Code change snippets
☆ ☆ ☆ ☆

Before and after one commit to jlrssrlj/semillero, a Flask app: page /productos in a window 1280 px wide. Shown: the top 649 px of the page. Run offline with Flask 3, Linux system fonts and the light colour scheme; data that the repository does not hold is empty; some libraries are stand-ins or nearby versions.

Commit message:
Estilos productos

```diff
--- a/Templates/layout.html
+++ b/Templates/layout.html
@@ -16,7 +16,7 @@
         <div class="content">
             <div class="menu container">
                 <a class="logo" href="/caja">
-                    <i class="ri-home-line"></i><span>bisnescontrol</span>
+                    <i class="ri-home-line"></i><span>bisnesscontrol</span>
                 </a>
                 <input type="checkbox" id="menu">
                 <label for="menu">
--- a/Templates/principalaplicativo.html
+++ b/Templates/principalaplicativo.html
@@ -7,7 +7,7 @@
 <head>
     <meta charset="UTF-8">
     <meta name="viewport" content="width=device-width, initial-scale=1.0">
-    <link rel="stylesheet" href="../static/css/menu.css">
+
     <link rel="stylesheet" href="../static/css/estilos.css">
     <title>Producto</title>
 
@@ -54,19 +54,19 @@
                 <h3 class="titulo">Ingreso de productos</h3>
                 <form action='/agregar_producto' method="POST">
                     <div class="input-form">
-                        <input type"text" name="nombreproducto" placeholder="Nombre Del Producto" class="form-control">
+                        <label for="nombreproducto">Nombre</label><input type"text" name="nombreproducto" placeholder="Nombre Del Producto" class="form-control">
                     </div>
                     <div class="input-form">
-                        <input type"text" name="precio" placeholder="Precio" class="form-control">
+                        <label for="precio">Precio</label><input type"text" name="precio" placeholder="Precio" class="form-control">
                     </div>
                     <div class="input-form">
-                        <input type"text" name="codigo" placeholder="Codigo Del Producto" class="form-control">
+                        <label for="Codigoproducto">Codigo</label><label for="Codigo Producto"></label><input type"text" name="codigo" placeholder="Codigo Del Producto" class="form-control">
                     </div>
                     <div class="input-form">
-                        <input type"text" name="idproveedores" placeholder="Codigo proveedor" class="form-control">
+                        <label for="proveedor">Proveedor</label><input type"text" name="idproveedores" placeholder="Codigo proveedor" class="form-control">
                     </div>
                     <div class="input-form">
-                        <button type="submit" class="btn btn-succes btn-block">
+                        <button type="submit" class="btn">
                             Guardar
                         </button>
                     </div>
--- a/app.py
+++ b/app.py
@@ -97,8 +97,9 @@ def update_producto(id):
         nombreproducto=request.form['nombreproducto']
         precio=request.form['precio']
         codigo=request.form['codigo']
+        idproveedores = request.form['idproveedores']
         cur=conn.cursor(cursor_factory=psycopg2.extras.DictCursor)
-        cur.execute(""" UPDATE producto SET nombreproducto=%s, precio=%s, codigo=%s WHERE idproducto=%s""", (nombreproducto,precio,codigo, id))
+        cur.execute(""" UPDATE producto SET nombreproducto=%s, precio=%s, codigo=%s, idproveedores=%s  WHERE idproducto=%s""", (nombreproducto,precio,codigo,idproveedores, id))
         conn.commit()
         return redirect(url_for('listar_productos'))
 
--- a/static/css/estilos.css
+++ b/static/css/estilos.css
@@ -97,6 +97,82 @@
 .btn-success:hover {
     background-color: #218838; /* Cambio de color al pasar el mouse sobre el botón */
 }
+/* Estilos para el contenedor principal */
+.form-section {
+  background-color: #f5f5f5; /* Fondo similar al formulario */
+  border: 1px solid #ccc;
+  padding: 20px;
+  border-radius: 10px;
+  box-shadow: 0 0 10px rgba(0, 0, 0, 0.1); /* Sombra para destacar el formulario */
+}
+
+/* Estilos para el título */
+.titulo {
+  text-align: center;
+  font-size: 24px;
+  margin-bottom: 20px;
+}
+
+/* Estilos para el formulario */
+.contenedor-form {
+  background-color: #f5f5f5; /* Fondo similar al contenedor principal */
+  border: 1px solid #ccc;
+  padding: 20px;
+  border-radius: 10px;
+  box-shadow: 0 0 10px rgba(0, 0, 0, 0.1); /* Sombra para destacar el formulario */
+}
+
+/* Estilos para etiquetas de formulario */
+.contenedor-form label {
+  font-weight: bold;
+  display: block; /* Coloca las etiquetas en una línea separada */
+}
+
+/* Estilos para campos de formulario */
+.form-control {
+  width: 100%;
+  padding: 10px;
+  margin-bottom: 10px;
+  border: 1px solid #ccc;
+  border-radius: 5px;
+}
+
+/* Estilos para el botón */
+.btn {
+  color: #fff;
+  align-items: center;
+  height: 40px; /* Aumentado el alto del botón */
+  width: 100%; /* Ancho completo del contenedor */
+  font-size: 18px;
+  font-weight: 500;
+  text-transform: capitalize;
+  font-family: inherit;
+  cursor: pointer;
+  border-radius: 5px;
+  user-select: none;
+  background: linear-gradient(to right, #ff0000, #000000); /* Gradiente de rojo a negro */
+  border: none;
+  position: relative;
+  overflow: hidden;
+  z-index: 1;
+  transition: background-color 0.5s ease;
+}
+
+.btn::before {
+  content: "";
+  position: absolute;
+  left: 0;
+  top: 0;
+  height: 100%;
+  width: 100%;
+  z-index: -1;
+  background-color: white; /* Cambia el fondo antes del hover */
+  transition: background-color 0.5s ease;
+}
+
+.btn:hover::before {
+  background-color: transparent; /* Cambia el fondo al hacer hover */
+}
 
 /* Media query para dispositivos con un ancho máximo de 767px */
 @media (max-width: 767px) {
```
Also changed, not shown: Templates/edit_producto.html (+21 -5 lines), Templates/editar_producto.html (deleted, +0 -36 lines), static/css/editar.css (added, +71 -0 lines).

☆ ☆ ☆ ☆

» What you should do: Take the lines above and retype all of them exactly.

» Exercise result:
Before and after one commit to jlrssrlj/semillero, a Flask app: page /productos in a window 1280 px wide. Shown: the top 649 px of the page. Run offline with Flask 3, Linux system fonts and the light colour scheme; data that the repository does not hold is empty; some libraries are stand-ins or nearby versions.

Commit message:
Estilos productos

```diff
--- a/Templates/layout.html
+++ b/Templates/layout.html
@@ -16,7 +16,7 @@
         <div class="content">
             <div class="menu container">
                 <a class="logo" href="/caja">
-                    <i class="ri-home-line"></i><span>bisnescontrol</span>
+                    <i class="ri-home-line"></i><span>bisnesscontrol</span>
                 </a>
                 <input type="checkbox" id="menu">
                 <label for="menu">
--- a/Templates/principalaplicativo.html
+++ b/Templates/principalaplicativo.html
@@ -7,7 +7,7 @@
 <head>
     <meta charset="UTF-8">
     <meta name="viewport" content="width=device-width, initial-scale=1.0">
-    <link rel="stylesheet" href="../static/css/menu.css">
+
     <link rel="stylesheet" href="../static/css/estilos.css">
     <title>Producto</title>
 
@@ -54,19 +54,19 @@
                 <h3 class="titulo">Ingreso de productos</h3>
                 <form action='/agregar_producto' method="POST">
                     <div class="input-form">
-                        <input type"text" name="nombreproducto" placeholder="Nombre Del Producto" class="form-control">
+                        <label for="nombreproducto">Nombre</label><input type"text" name="nombreproducto" placeholder="Nombre Del Producto" class="form-control">
                     </div>
                     <div class="input-form">
-                        <input type"text" name="precio" placeholder="Precio" class="form-control">
+                        <label for="precio">Precio</label><input type"text" name="precio" placeholder="Precio" class="form-control">
                     </div>
                     <div class="input-form">
-                        <input type"text" name="codigo" placeholder="Codigo Del Producto" class="form-control">
+                        <label for="Codigoproducto">Codigo</label><label for="Codigo Producto"></label><input type"text" name="codigo" placeholder="Codigo Del Producto" class="form-control">
                     </div>
                     <div class="input-form">
-                        <input type"text" name="idproveedores" placeholder="Codigo proveedor" class="form-control">
+                        <label for="proveedor">Proveedor</label><input type"text" name="idproveedores" placeholder="Codigo proveedor" class="form-control">
                     </div>
                     <div class="input-form">
-                        <button type="submit" class="btn btn-succes btn-block">
+                        <button type="submit" class="btn">
                             Guardar
                         </button>
                     </div>
--- a/app.py
+++ b/app.py
@@ -97,8 +97,9 @@ def update_producto(id):
         nombreproducto=request.form['nombreproducto']
         precio=request.form['precio']
         codigo=request.form['codigo']
+        idproveedores = request.form['idproveedores']
         cur=conn.cursor(cursor_factory=psycopg2.extras.DictCursor)
-        cur.execute(""" UPDATE producto SET nombreproducto=%s, precio=%s, codigo=%s WHERE idproducto=%s""", (nombreproducto,precio,codigo, id))
+        cur.execute(""" UPDATE producto SET nombreproducto=%s, precio=%s, codigo=%s, idproveedores=%s  WHERE idproducto=%s""", (nombreproducto,precio,codigo,idproveedores, id))
         conn.commit()
         return redirect(url_for('listar_productos'))
 
--- a/static/css/estilos.css
+++ b/static/css/estilos.css
@@ -97,6 +97,82 @@
 .btn-success:hover {
     background-color: #218838; /* Cambio de color al pasar el mouse sobre el botón */
 }
+/* Estilos para el contenedor principal */
+.form-section {
+  background-color: #f5f5f5; /* Fondo similar al formulario */
+  border: 1px solid #ccc;
+  padding: 20px;
+  border-radius: 10px;
+  box-shadow: 0 0 10px rgba(0, 0, 0, 0.1); /* Sombra para destacar el formulario */
+}
+
+/* Estilos para el título */
+.titulo {
+  text-align: center;
+  font-size: 24px;
+  margin-bottom: 20px;
+}
+
+/* Estilos para el formulario */
+.contenedor-form {
+  background-color: #f5f5f5; /* Fondo similar al contenedor principal */
+  border: 1px solid #ccc;
+  padding: 20px;
+  border-radius: 10px;
+  box-shadow: 0 0 10px rgba(0, 0, 0, 0.1); /* Sombra para destacar el formulario */
+}
+
+/* Estilos para etiquetas de formulario */
+.contenedor-form label {
+  font-weight: bold;
+  display: block; /* Coloca las etiquetas en una línea separada */
+}
+
+/* Estilos para campos de formulario */
+.form-control {
+  width: 100%;
+  padding: 10px;
+  margin-bottom: 10px;
+  border: 1px solid #ccc;
+  border-radius: 5px;
+}
+
+/* Estilos para el botón */
+.btn {
+  color: #fff;
+  align-items: center;
+  height: 40px; /* Aumentado el alto del botón */
+  width: 100%; /* Ancho completo del contenedor */
+  font-size: 18px;
+  font-weight: 500;
+  text-transform: capitalize;
+  font-family: inherit;
+  cursor: pointer;
+  border-radius: 5px;
+  user-select: none;
+  background: linear-gradient(to right, #ff0000, #000000); /* Gradiente de rojo a negro */
+  border: none;
+  position: relative;
+  overflow: hidden;
+  z-index: 1;
+  transition: background-color 0.5s ease;
+}
+
+.btn::before {
+  content: "";
+  position: absolute;
+  left: 0;
+  top: 0;
+  height: 100%;
+  width: 100%;
+  z-index: -1;
+  background-color: white; /* Cambia el fondo antes del hover */
+  transition: background-color 0.5s ease;
+}
+
+.btn:hover::before {
+  background-color: transparent; /* Cambia el fondo al hacer hover */
+}
 
 /* Media query para dispositivos con un ancho máximo de 767px */
 @media (max-width: 767px) {
```
Also changed, not shown: Templates/edit_producto.html (+21 -5 lines), Templates/editar_producto.html (deleted, +0 -36 lines), static/css/editar.css (added, +71 -0 lines).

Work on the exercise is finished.